"Cyber bullying is a crime that can be committed anonymously and the messages can be impossible to trace and delete," said Roxbury, New Jersey, attorney Heather Darling who is favored to win her bid for Freeholder. "While the bully is safely hiding behind fake accounts, the victim is left to deal with the fallout of the posted statements or images including substantial ridicule from peers. Once posted the images or statements often spread quickly online and the victim is faced with the reality that anyone they encounter may have seen the posted material," said the Seton Hall School of Law graduate.
According to an officer from the Rockaway Township Police Department, Mallory Grossman was found dead after she was allegedly tormented on the Snapchat social-media website. It's been classified a suicide, but a criminal investigation is still being conducted. The Morris County Prosecutor’s Office is investigating the girl’s tragic death, according to Fredric Knapp, chief prosecutor.
Morris County detectives said the young gymnast's mother, Dianne Grossman, complained in person to administrators at Copeland Middle School about the alleged cyber-bullying just hours before her daughter died. NBC news reported that Internet posts suggest the pre-teen girl had been bullied using Snapchat.

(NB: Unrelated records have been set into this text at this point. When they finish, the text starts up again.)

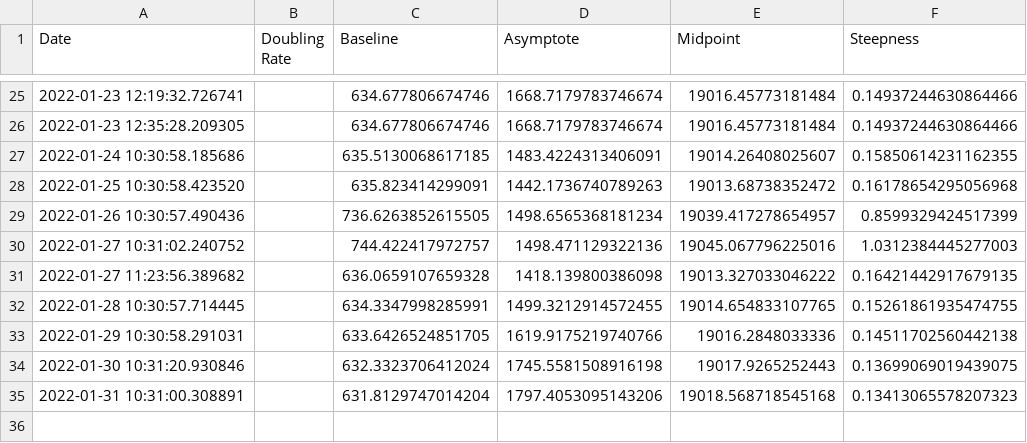
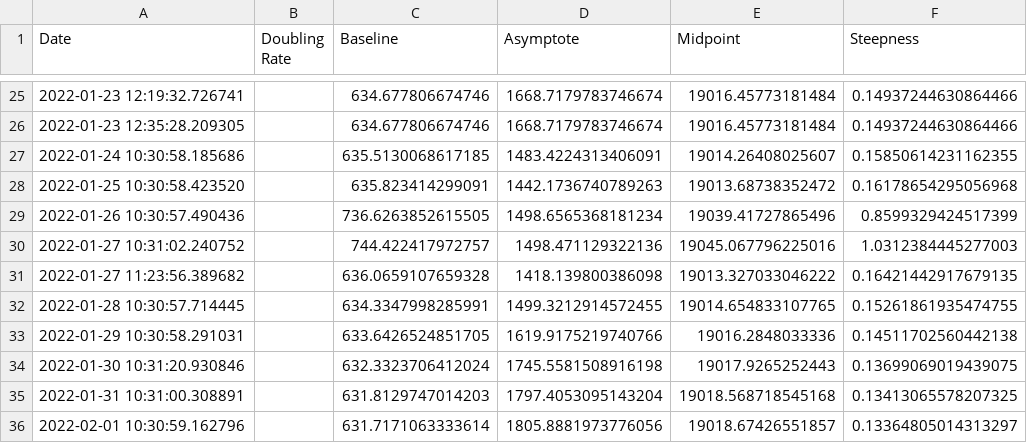
Before and after one commit to solresol/yet-another-pandemic-prediction, a CSV file: historical/deaths.csv, drawn as a sheet; only a part is shown, gaps mark what is left out.

```diff
--- a/historical/deaths.csv
+++ b/historical/deaths.csv
@@ -28,3 +28,3 @@ Date,Doubling Rate,Baseline,Asymptote,Midpoint,Steepness
 2022-01-25 10:30:58.423520,,635.823414299091,1442.1736740789263,19013.68738352472,0.16178654295056968
-2022-01-26 10:30:57.490436,,736.6263852615505,1498.6565368181234,19039.417278654957,0.8599329424517399
+2022-01-26 10:30:57.490436,,736.6263852615505,1498.6565368181234,19039.41727865496,0.8599329424517399
 2022-01-27 10:31:02.240752,,744.422417972757,1498.471129322136,19045.067796225016,1.0312384445277003
@@ -34,2 +34,3 @@ Date,Doubling Rate,Baseline,Asymptote,Midpoint,Steepness
 2022-01-30 10:31:20.930846,,632.3323706412024,1745.5581508916198,19017.9265252443,0.13699069019439075
-2022-01-31 10:31:00.308891,,631.8129747014204,1797.4053095143206,19018.568718545168,0.13413065578207323
+2022-01-31 10:31:00.308891,,631.8129747014203,1797.4053095143204,19018.568718545168,0.13413065578207325
+2022-02-01 10:30:59.162796,,631.7171063333614,1805.8881973776056,19018.67426551857,0.13364805014313297
```
Also changed, not shown: historical/hospitalisation.csv, historical/icu.csv, 2 other files.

Mallory was an impressive gymnast in school and a cheerleader at Star Athletics Cheer and Tumbling, where after her death her team mates wore light blue in tribute to her. Heather Hitzel, Mallory’s gymnastics instructor, told the local newspapers that she came up with the idea of wearing the color to honor her memory.
“She was a former gymnast of mine and [after Mallory's death] her mom and I stayed close friends,” Hitzel noted.
Rockaway Township Schools Superintendent Greg McGann said in a statement last week that the district is fully cooperating with the authorities in their investigation, according to his statement.
"As Superintendent of Schools, it is with deep sadness that I inform you our school community has experienced a tragedy," Rockaway Superintendent Greg McGann said in a statement. "A middle school student died suddenly on the evening of Wednesday, June 14, 2017."
McGann said the death of the student is subject to an investigation by the appropriate authorities. "This is standard protocol, and the District is fully cooperating with the appropriate authorities regarding their investigation," he said.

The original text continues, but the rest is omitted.